I tell my children of the day I was bid to watch John Glenn's flight and remember...of the fall-out shelter drills, of the changing event I remember with the most clarity of all on a chilly, rainy November day. I sat in a classroom of other students when the brown box that served as an intercom began to crack and pop in the way it did when an announcement was about to be aired, I tell them. Stunned, I sat listening to the words that told us our country's President had been assassinated, and little understanding the full import of the words, I did indeed know it was of more serious a nature than anything I had known before when the students were then summarily dismissed from school. I walked home in a drizzle that threatened to become the downpour it had been earlier, watching the yellowed muddy water swirling in drainage ditches beside the road and wondering over this situation that had actually upset adults so deeply that school had simply been dismissed. The mood of a day seemed to match the mood of a nation. Yes, I understood that something had happened that would change the face of our nation, and I understood that this day was one I would never forget. And my children touch the past with my own memories. I bid them clasp it tightly to them.
And so our memories stretch out across the gulf of time to touch one another, and the tattered ends of one chain of memory meets the tattered beginnings of another...until they make an endless chain that is nothing more than the timeline of history on a personal level, and as felt by common people with little hand in the causing of it except in collective terms, but much in the living of it on personal ones.
My children may be young adults, and their memories such recent ones in perspective to my own, but those memories are indeed as meaningful as my grandfather's or his mother's or her fathers. With one link left
unaccounted for in the chain, a piece of our family memory is missing. I wonder if they realize the idle conversation they held today is in actuality a part of something that extends so far back they cannot imagine, and will extend so far into the future they have never dreamed of it? And I wonder, if long ago, so far back that the memory is no longer even a part of the oral tradition of a family, some ancestor began an idle conversation with, "I remember when..." I suspect so. I suspect that has always been, in whatever language, in whatever part of the world. Clasp it tightly to you.

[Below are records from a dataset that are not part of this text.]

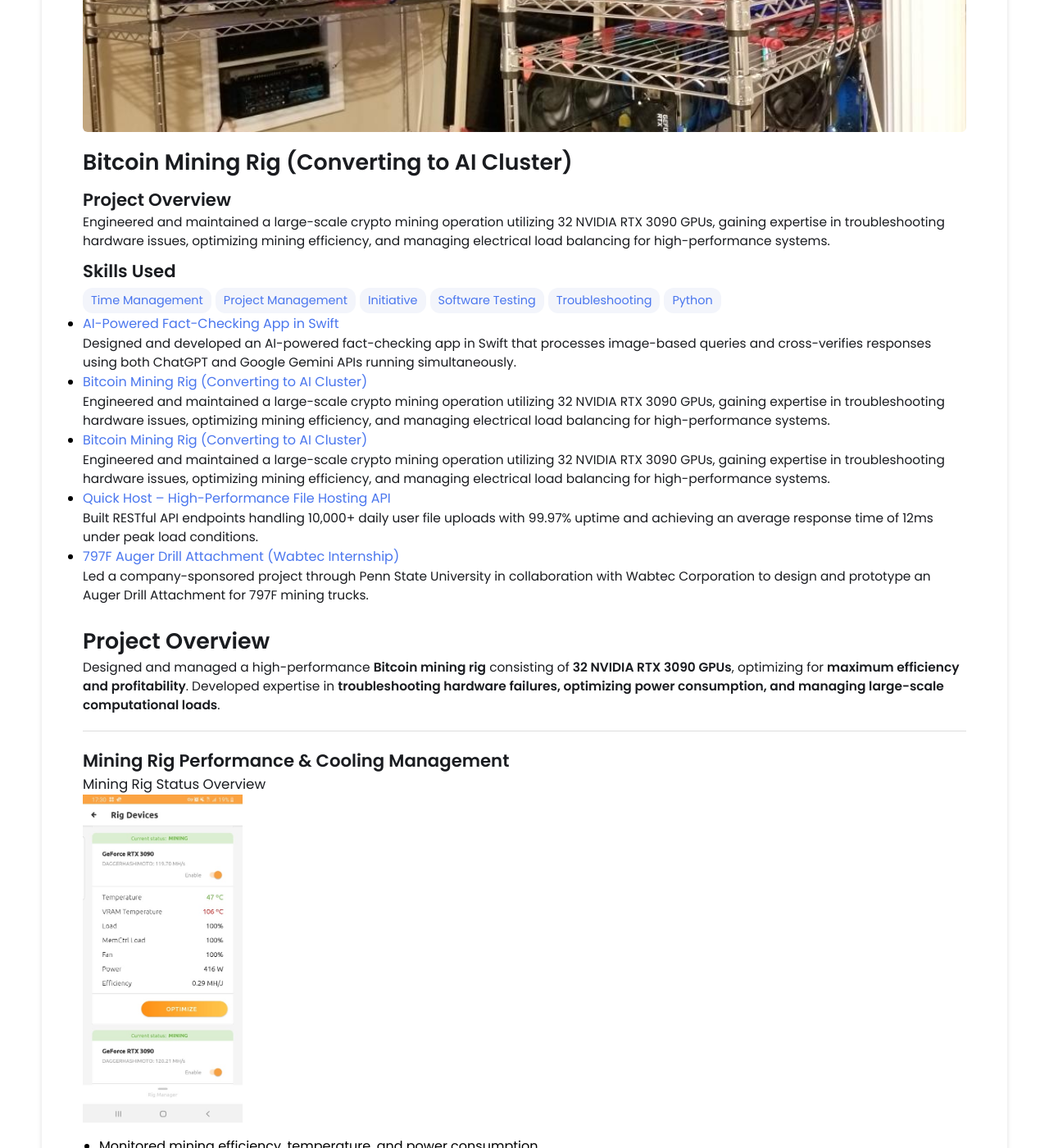
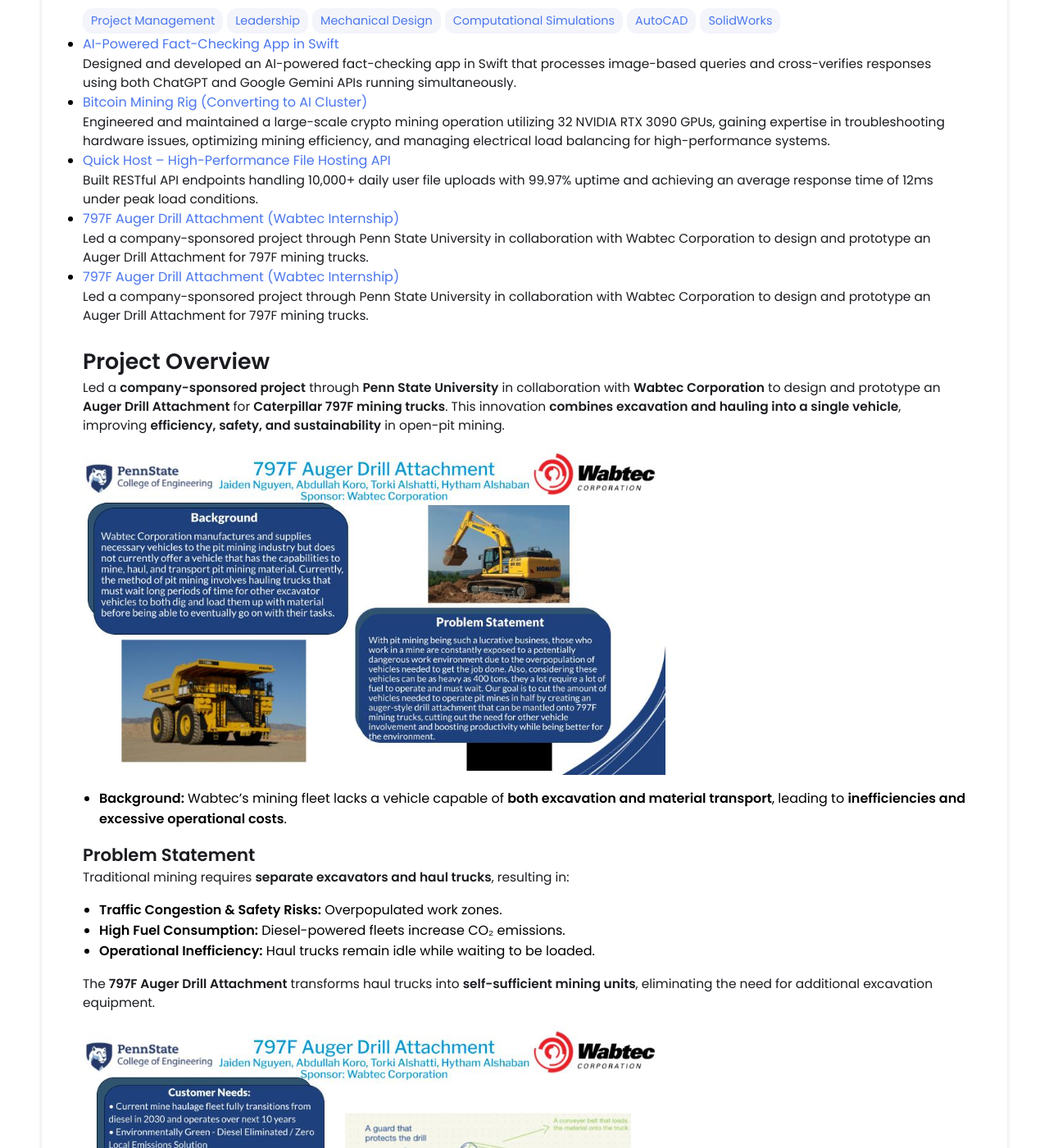
Before and after one commit to JavaJaiden/JavaJaiden.github.io, a Jekyll site: the page built from _projects/factChecker/index.md, in a window 1280 px wide and 1400 px high, scrolled down 329 px. Shown: the whole window at 82% size. Built offline with Jekyll 4.4.1, drawn with Linux system fonts in a browser that asks for light colours; some of the changed text lies outside the part shown.

Commit message:
Update index.md

```diff
--- a/_projects/factChecker/index.md
+++ b/_projects/factChecker/index.md
@@ -1,93 +1,59 @@
 ---
 layout: post
-title: Bitcoin Mining Rig (Converting to AI Cluster)
-description: Engineered and maintained a large-scale crypto mining operation utilizing 32 NVIDIA RTX 3090 GPUs, gaining expertise in troubleshooting hardware issues, optimizing mining efficiency, and managing electrical load balancing for high-performance systems.
-order: 2
+title: 797F Auger Drill Attachment (Wabtec Internship)
+description: Led a company-sponsored project through Penn State University in collaboration with Wabtec Corporation to
+   design and prototype an Auger Drill Attachment for 797F mining trucks.
+order: 4
 skills:
-- Time Management
 - Project Management
-- Initiative
-- Software Testing
-- Troubleshooting
-- Python
-main-image: /Resized_20211016_224731001.jpg
----
-# Project Overview
-Designed and managed a high-performance **Bitcoin mining rig** consisting of **32 NVIDIA RTX 3090 GPUs**, optimizing for **maximum efficiency and profitability**. Developed expertise in **troubleshooting hardware failures, optimizing power consumption, and managing large-scale computational loads**.
-
+- Leadership
+- Mechanical Design
+- Computational Simulations
+- AutoCAD
+- SolidWorks
+main-image: /wat.JPG
 ---
 
-## Mining Rig Performance & Cooling Management
+# Project Overview
+Led a **company-sponsored project** through **Penn State University** in collaboration with **Wabtec Corporation** to design and prototype an **Auger Drill Attachment** for **Caterpillar 797F mining trucks**. This innovation **combines excavation and hauling into a single vehicle**, improving **efficiency, safety, and sustainability** in open-pit mining.
 
-### Mining Rig Status Overview
-{% include image-gallery.html images="8397988945045230406.jpg" height="400" %}
-- Monitored mining efficiency, temperature, and power consumption.
-- Identified VRAM temperatures peaking at **106°C**, leading to cooling system upgrades.
+{% include image-gallery.html images="0.jpg" height="400" %}
+- **Background:** Wabtec's mining fleet lacks a vehicle capable of **both excavation and material transport**, leading to **inefficiencies and excessive operational costs**.
 
-### MSI Afterburner Overclocking Settings
-{% include image-gallery.html images="66978357890__E9C40A47-F7DE-44B9-BEF9-126CA0665950.jpg" height="400" %}
-- Adjusted voltage, core clocks, and fan speed to maximize mining efficiency while preventing VRAM overheating.
-- Implemented **undervolting (-300 MHz core clock, +950 MHz memory)** to reduce power draw and enhance stability.
+## Problem Statement
+Traditional mining requires **separate excavators and haul trucks**, resulting in:
+- **Traffic Congestion & Safety Risks:** Overpopulated work zones.
+- **High Fuel Consumption:** Diesel-powered fleets increase CO₂ emissions.
+- **Operational Inefficiency:** Haul trucks remain idle while waiting to be loaded.
 
----
+The **797F Auger Drill Attachment** transforms haul trucks into **self-sufficient mining units**, eliminating the need for additional excavation equipment.
 
-## Power & Cable Management
+{% include image-gallery.html images="1.jpg" height="400" %}
+- **Concept Sketch:** Auger drill attachment integrates a **conveyor system and protective guard**, optimizing efficiency.
 
-### Power Distribution Unit (PDU) Setup
-{% include image-gallery.html images="1076598101922487436.jpg" height="400" %}
-- Implemented a **30A 240V PDU** to distribute power efficiently across multiple GPUs.
-- Ensured **stable voltage regulation** for continuous mining operations.
+## Engineering & Design Process
+### **Path Modifications for Feasibility**
+- Conducted **scaled-down simulations (1:500 ratio)** to test truck maneuverability.
+- Determined that pit mine paths **must be widened by 4.2 feet** at **30-degree curves** to accommodate the drill attachment.
 
-### PCIe & Molex Power Configurations
-{% include image-gallery.html images="5839762036866183865.jpg, 2787536473794635888.jpg" height="400" %}
-- Managed PCIe and Molex connections to prevent overloading and power fluctuations.
-- Verified **power draw limits** to avoid exceeding PSU wattage capacities.
+### **Material Selection for the Drill**
+- Conducted stress simulations on **Aluminum, Steel, and Cast Iron**.
+- **Cast Iron** proved to be the most **durable and effective material** for the drill attachment.
 
-### GPU Risers & Power Efficiency
-{% include image-gallery.html images="6364713284815438229.jpg" height="400" %}
-- Installed **USB-powered GPU risers** to enhance airflow and prevent direct motherboard overheating.
-- Ensured **each PCIe riser was adequately powered** for stable GPU operation.
+{% include image-gallery.html images="2.jpg" height="400" %}
+- **Analysis of different materials, confirming Cast Iron as the best option.**
 
----
+## Final Design & Prototype
+After testing, we finalized a design featuring:
+- **Auger Drill:** Extracts material efficiently.
+- **Drill Guard:** Prevents debris loss.
+- **Conveyor System:** Transports mined material to the truck’s canopy.
 
-## Rig Assembly & Finished Build
+{% include image-gallery.html images="3.jpg" height="400" %}
+- **Final Prototype:** Fully functional auger drill attachment, making the **797F independent during the mining process**.
 
-### Motherboard & GPU Installation
-{% include image-gallery.html images="5583488348889799236.jpg" height="400" %}
-- Selected a **mining motherboard** with **8+ PCIe slots** to accommodate multiple GPUs.
-- Configured **BIOS settings** for optimal GPU detection and stability.
-
-### Cooling System Setup
-{% include image-gallery.html images="4448498089542149461.jpg, 6467208871885152609.jpg" height="400" %}
-- Mounted **high-speed cooling fans** to reduce ambient and VRAM temperatures.
-- Fine-tuned fan speeds to **100% under heavy load** to maintain GPU temperatures below **80°C**.
-
-### Final GPU Installation & Rig Structure
-{% include image-gallery.html images="1956131881887025482.jpg, 7427944542927605676.jpg" height="400" %}
-- Optimized cable management and power distribution for a **clean, efficient build**.
-- **Hung GPUs in a vertical arrangement** to maximize airflow and reduce heat buildup.
-
-### Final Bitcoin Mining Rig Setup
-{% include image-gallery.html images="Resized_20220919_153244.jpeg, Resized_20211016_224731001.jpg" height="400" %}
-- Fully optimized and operational **32x RTX 3090 mining rig**.
-- Achieved **high hash rate while maintaining power efficiency** for long-term mining sustainability.
-
----
-
-## Key Achievements
-- **Achieved 99.97% uptime** with proper electrical load balancing.
-- **Reduced VRAM temperatures from 106°C to 80°C** through cooling modifications.
-- **Maximized mining efficiency** with optimized power draw and undervolting.
-- **Successfully converted the system for AI applications**, repurposing GPUs for machine learning workloads.
-
----
-## Future Plans & Endeavors
-
-With the decline in Bitcoin mining profitability and the increasing demand for AI compute power, the **mining rig is being repurposed into a high-performance AI cluster**. The following upgrades and modifications are planned:
-
-- **Transitioning from crypto mining to AI model training** using **PyTorch and TensorFlow**, leveraging the **32x RTX 3090 GPUs** for deep learning workloads.
-- **Building a distributed computing framework** to allow multiple users to run AI inference and model training jobs in parallel.
-- **Optimizing power efficiency further** by implementing **server-grade PSUs** and **dynamic workload balancing** to reduce unnecessary GPU usage.
-- **Exploring federated learning applications**, allowing secure AI model training across decentralized networks while preserving data privacy.
-
-The goal is to **transform this high-performance rig into an AI powerhouse**, capable of supporting **ML research, model fine-tuning, and real-time inference workloads**.
+## Impact & Future Applications
+By integrating an auger drill attachment into the **797F mining truck**, this project achieves:
+- **Greater efficiency** by eliminating the need for separate excavators.
+- **Reduced emissions** in alignment with Wabtec’s **2030 zero-emission goal**.
+- **Safer mining environments** by reducing vehicle congestion.
```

just a thought,
(Note: Afternoon Rocking messages are meant to be passed on, meant to be
shared...simply share as written without alterations...and in entirety.